© Secret Berbère / Les Petits Bohèmes
Moroccan round baskets
© Le Joli Shop
The Moroccan brass mirror
© Tine K Home / Love Bohemians
The Beldi Moroccan stool
© Decoclico / Le Joli Shop
Handira blanketsWorn on the shoulders by the Berber brides of the Atlas, the Handira blankets made of velvet-effect cotton and embroidered with sequins, are symbols of luck and fertility. Woven and sewn by hand by Moroccan women, they become carpets, bed throws or wall hangings in our interiors. They are also sometimes revisited and take the form of cushions or soft and refined poufs. If you are looking for a poetic decorative accessory steeped in history, I think you have found it!
© Le Joli Shop
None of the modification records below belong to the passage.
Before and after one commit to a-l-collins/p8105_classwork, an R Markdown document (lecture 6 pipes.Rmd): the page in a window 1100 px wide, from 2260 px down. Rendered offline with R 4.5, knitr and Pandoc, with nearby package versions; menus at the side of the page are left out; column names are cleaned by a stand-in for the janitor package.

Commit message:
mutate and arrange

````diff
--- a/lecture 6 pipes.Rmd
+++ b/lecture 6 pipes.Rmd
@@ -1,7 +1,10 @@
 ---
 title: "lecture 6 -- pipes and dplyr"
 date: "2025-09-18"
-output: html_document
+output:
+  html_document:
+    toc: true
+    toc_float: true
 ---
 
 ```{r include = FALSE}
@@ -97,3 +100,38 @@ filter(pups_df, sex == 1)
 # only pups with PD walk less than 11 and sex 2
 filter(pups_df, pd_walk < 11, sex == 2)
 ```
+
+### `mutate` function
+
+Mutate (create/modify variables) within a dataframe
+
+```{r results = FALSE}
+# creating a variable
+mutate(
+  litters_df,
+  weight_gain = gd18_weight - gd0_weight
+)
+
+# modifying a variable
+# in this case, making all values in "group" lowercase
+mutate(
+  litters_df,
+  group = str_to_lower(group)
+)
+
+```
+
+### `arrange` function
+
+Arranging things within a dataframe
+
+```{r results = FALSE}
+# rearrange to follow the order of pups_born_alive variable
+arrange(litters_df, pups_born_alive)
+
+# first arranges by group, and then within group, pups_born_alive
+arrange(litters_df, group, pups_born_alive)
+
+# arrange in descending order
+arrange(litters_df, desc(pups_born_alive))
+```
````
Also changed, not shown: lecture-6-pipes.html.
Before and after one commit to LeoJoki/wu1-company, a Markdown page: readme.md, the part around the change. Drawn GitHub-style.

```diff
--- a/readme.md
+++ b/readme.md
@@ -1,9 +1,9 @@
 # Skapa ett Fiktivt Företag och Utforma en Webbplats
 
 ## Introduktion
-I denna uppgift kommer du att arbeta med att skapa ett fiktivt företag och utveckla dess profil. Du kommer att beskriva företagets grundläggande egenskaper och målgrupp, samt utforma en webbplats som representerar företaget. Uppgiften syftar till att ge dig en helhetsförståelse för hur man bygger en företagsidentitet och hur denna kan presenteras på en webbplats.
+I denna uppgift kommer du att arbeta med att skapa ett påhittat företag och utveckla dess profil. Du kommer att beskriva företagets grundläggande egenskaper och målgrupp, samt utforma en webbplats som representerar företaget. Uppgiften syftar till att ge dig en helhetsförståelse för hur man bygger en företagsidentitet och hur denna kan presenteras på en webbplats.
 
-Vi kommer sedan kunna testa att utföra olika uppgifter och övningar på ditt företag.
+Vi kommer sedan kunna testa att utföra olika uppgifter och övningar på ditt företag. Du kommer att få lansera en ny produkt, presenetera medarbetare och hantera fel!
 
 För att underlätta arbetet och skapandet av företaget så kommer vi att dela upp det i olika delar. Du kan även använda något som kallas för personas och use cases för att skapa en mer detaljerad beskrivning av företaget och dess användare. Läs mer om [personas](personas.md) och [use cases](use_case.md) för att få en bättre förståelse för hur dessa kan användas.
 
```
Beldi glassBlown by mouth since the 1940s, the Beldi glass is an iconic object of Morocco. Immediately recognizable thanks to its central relief, it was originally intended for serving tea. In 2013, however, it almost disappears after the closure of the last glassworks in Casablanca. Unable to resign himself to seeing this icon of Moroccan design disappear, the Beldi hotel group decided to build a new glassware with modern facilities within its walls. Made from recycled glass, it is now available in several sizes. That's good, we would see it on our table in a nice water glass, wouldn't you?